ADA Accessibility Information
Accessibility

A
A

A

Jeffrey Carl DMD
Your Albany, OR Dentist


Request An Appointment
What is Sleep Apnea
Sleep apnea is a common and severe sleep condition characterized by bouts of breathlessness or shallow breathing pauses that could last seconds to minutes and could occur more than 30 times an hour during sleep. Sleep apnea is mainly characterized by loud snoring, choking, or snorting at night when one sleeps. These breathing pauses cause a decrease in oxygen supply, affect the quality of sleep, and cause serious health complications such as heart disease and a spike in blood pressure. Sleep apnea can affect people of all types and ages. Our professionals at Jeffrey Carl DMD can help treat your sleep problems.

Types of Sleep Apnea

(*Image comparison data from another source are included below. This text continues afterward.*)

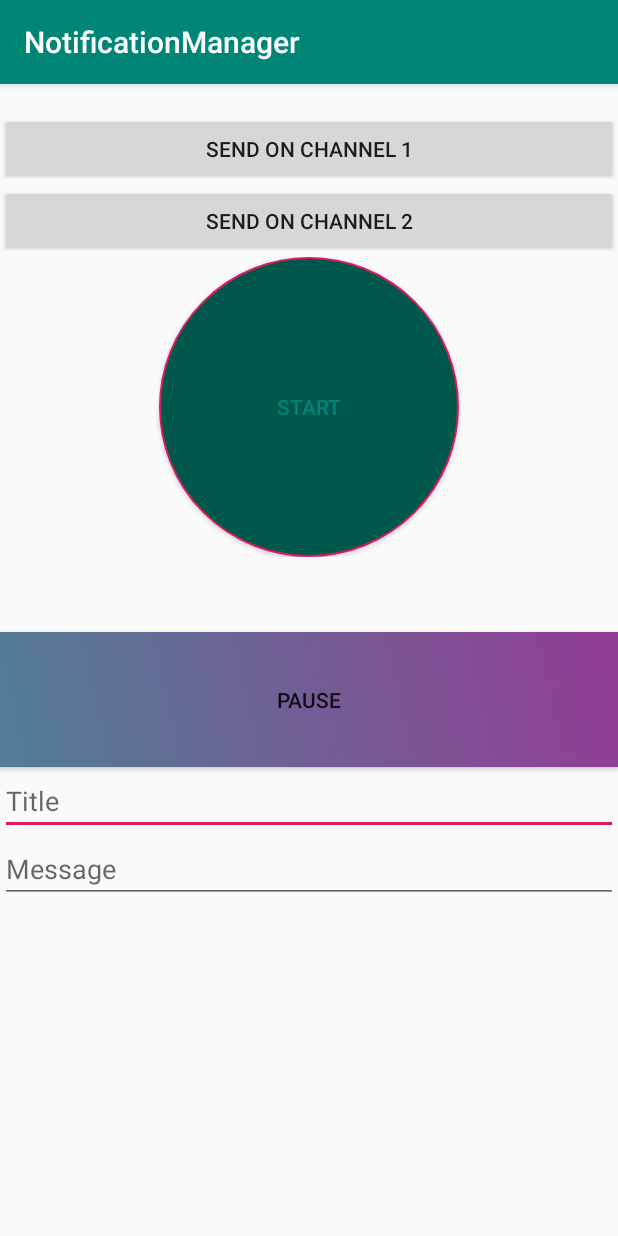
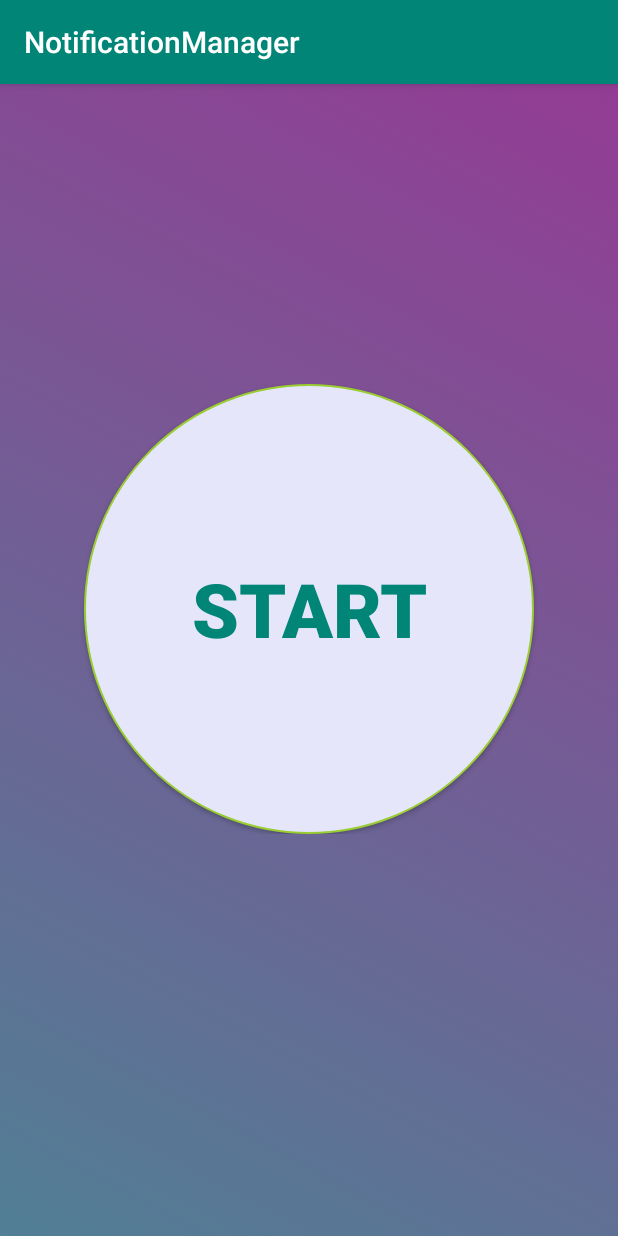
Before and after one commit to TarasVolianskyi/NotificationManager, an Android app: the screen it shows after launch (MainActivity), on a phone screen of 412 x 824 dp. Run offline under Robolectric (Android 15) with nearby library versions, the light colour scheme and no system bars.

Commit message:
update view

```diff
--- a/app/src/main/java/com/example/notificationmanager/MainActivity.java
+++ b/app/src/main/java/com/example/notificationmanager/MainActivity.java
@@ -47,6 +47,7 @@ public class MainActivity extends AppCompatActivity implements View.OnClickListe
     private ArrayList<MyDataModel> list;
     private MyArrayAdapter adapter;
     private TextView tvTest;
+    private LinearLayout mainLayout;
 
 
     @Override
@@ -65,6 +66,7 @@ public class MainActivity extends AppCompatActivity implements View.OnClickListe
         btnStart = findViewById(R.id.btn_start_main_activity);
         btnPause = findViewById(R.id.btn_pause_main_activity);
         layoutStart = findViewById(R.id.layout_start_main_activit);
+        mainLayout = findViewById(R.id.mainLayout);
         btnStart.setOnClickListener(this);
         initSeekBarView();
         initAnimationBackground();
@@ -72,10 +74,10 @@ public class MainActivity extends AppCompatActivity implements View.OnClickListe
 
 
     private void initAnimationBackground() {
-        AnimationDrawable animationDrawable = (AnimationDrawable) btnPause
+        AnimationDrawable animationDrawable = (AnimationDrawable) mainLayout
                 .getBackground();
         animationDrawable.setEnterFadeDuration(1000);
-        animationDrawable.setExitFadeDuration(4000);
+        animationDrawable.setExitFadeDuration(2000);
         animationDrawable.start();
 
 
@@ -175,12 +177,12 @@ public class MainActivity extends AppCompatActivity implements View.OnClickListe
     }
 
     private void start() {
-      layoutStart.setVisibility(View.VISIBLE);
-    //  connectToDB();
-     //  new GetDataTask().execute();
+        layoutStart.setVisibility(View.VISIBLE);
+        //  connectToDB();
+        //  new GetDataTask().execute();
 
 
-       // visibilityForListView();
+        // visibilityForListView();
         unvisibilityForStartbutton();
 
     }
--- a/app/src/main/res/drawable/gradient_list.xml
+++ b/app/src/main/res/drawable/gradient_list.xml
@@ -2,6 +2,7 @@
 <animation-list xmlns:android="http://schemas.android.com/apk/res/android">
 
     <item
+
         android:drawable="@drawable/gradient_1"
         android:duration="4000" />
 
@@ -13,4 +14,6 @@
         android:drawable="@drawable/gradient_3"
         android:duration="4000" />
 
+
+
 </animation-list>
--- a/app/src/main/res/drawable/shape_drawable.xml
+++ b/app/src/main/res/drawable/shape_drawable.xml
@@ -2,9 +2,9 @@
 <selector xmlns:android="http://schemas.android.com/apk/res/android">
     <item>
         <shape android:shape="oval">
-            <stroke android:color="@color/colorAccent" android:width="1dp" />
-            <solid android:color="@color/colorPrimaryDark"/>
-            <size android:width="200dp" android:height="200dp"/>
+            <stroke android:color="@color/colorCornerLine" android:width="1dp" />
+            <solid android:color="@color/colorOfStartBtn"/>
+            <size android:width="300dp" android:height="300dp"/>
         </shape>
     </item>
 
--- a/app/src/main/res/layout/activity_main.xml
+++ b/app/src/main/res/layout/activity_main.xml
@@ -3,7 +3,9 @@
     xmlns:app="http://schemas.android.com/apk/res-auto"
     xmlns:tools="http://schemas.android.com/tools"
     android:layout_width="match_parent"
+    android:id="@+id/mainLayout"
     android:layout_height="match_parent"
+    android:background="@drawable/gradient_list"
     android:orientation="vertical"
     tools:context=".MainActivity">
 
@@ -24,22 +26,27 @@
                 android:orientation="vertical">
 
                 <TextView
+                    android:visibility="gone"
                     android:layout_width="match_parent"
                     android:layout_height="wrap_content"
                     android:id="@+id/tv_test_text" />
 
                 <Button
+                    android:visibility="gone"
                     android:layout_width="match_parent"
                     android:layout_height="wrap_content"
                     android:onClick="sendOnChannel1"
                     android:text="Send on Channel 1" />
 
                 <Button
+                    android:visibility="gone"
                     android:layout_width="match_parent"
                     android:layout_height="wrap_content"
                     android:onClick="sendOnChannel2"
                     android:text="Send on Channel 2" />
-
+<View
+    android:layout_width="match_parent"
+    android:layout_height="200dp"/>
                 <LinearLayout
                     android:layout_width="match_parent"
                     android:layout_height="wrap_content"
@@ -53,17 +60,20 @@
                         android:layout_width="wrap_content"
                         android:layout_height="wrap_content"
                         android:text="Start"
+                        android:textSize="50dp"
+                        android:textStyle="bold"
                         android:background="@drawable/shape_drawable"
                         android:textColor="@color/colorPrimary"
-                        android:padding="12dp" />
+                        android:padding="6dp" />
                 </LinearLayout>
 
                 <View
                     android:layout_width="match_parent"
-                    android:layout_height="50dp" />
+                    android:layout_height="40dp" />
 
 
                 <Button
+                    android:visibility="gone"
                     android:id="@+id/btn_pause_main_activity"
                     android:layout_width="match_parent"
                     android:layout_height="90dp"
@@ -72,12 +82,14 @@
                     android:background="@drawable/gradient_list" />
 
                 <EditText
+                    android:visibility="gone"
                     android:id="@+id/edit_text_title"
                     android:layout_width="match_parent"
                     android:layout_height="wrap_content"
                     android:hint="Title" />
 
                 <EditText
+                    android:visibility="gone"
                     android:id="@+id/edit_text_message"
                     android:layout_width="match_parent"
                     android:layout_height="wrap_content"
@@ -159,6 +171,7 @@
 
                         <ImageView
                             android:layout_width="0dp"
+
                             android:src="@drawable/de"
                             android:layout_height="wrap_content"
                             android:layout_weight="2" />
--- a/app/src/main/res/values/colors.xml
+++ b/app/src/main/res/values/colors.xml
@@ -3,4 +3,7 @@
     <color name="colorPrimary">#008577</color>
     <color name="colorPrimaryDark">#00574B</color>
     <color name="colorAccent">#D81B60</color>
+    <color name="myBackgroundcolor">#9083F0</color>
+    <color name="colorOfStartBtn">#E6E6FA</color>
+    <color name="colorCornerLine">#9ACD32</color>
 </resources>
```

There are three types of sleep apnea: obstructive sleep apnea, central sleep apnea, and complex sleep apnea. The most common form of sleep apnea is obstructive sleep apnea (OSA). It is caused by the relaxation of the muscles that block the airway. When we sleep, our muscles naturally relax, but our airway muscles are open all through the night, enough to let air pass through. However, the airway gets blocked and halts breathing due to certain conditions called apnea. Some factors that cause or increase OSA risk include obesity, skull malformations, a large tongue and tonsils or neck, aging, and certain lifestyle habits like smoking. OSA causes complications like fatigue and drowsiness during the day due to interrupted sleep as you can't reach restful sleep phases. This might also lower your concentration levels and make you irritable. OSA also causes cardiovascular diseases like stroke and heart attacks. Central sleep apnea (CSA) occurs when the respiration control center in your brain fails to send a message to the breathing system to contract and expand, causing pauses in breathing or shallow breathing. It is a central nervous system malfunction and is common in people with specific conditions like heart failure, asthma, and kidney disease. Individuals with neuromuscular malfunctions like Lou Gehrig's disease are also susceptible to sleep apnea. Complex sleep apnea is recommended for emergency treatment as this type of apnea is a combination of obstructive and central sleep apnea. Treatment for this usually involves a series of combined therapies.

Treatment of Sleep Apnea

Sleep apnea treatment varies on the seriousness of the condition. Mild cases call for lifestyle changes like quitting smoking. You may be recommended for therapies, such as breathing and sleep position therapies, and psychological therapies for stress and anxiety. Medication may also be provided to relieve stress and pressure on the airway muscles. For patients with serious cases of sleep apnea, treatment devices may be used to assist in breathing during the night. A continuous positive airway pressure (CPAP) device helps keep the airway open by sending air pressure through a mask worn at night. In some severe cases of sleep apnea, surgery may be recommended to remove the obstruction in the airway in OSA. Malformation of the upper palate region of the oral cavity results in a narrow airway and can be corrected by manipulating the bony structure. Our experts at Jeffrey Carl DMD can help you live, breathe and sleep better. Book an appointment with us by calling (541) 918-2361.
Copyright © 2011-2024 Jeffrey Carl, DMD and WEO Media (Touchpoint Communications LLC). All rights reserved.  Sitemap
What Is Sleep Apnea?
Jeffrey Carl, DMD, 3120 Pacific Place SW, Albany, OR 97321-3568 ^ (541) 918-2361 ^ jeffreycarldmd.com ^ 6/2/2024 ^ Related Phrases: dentist Albany OR ^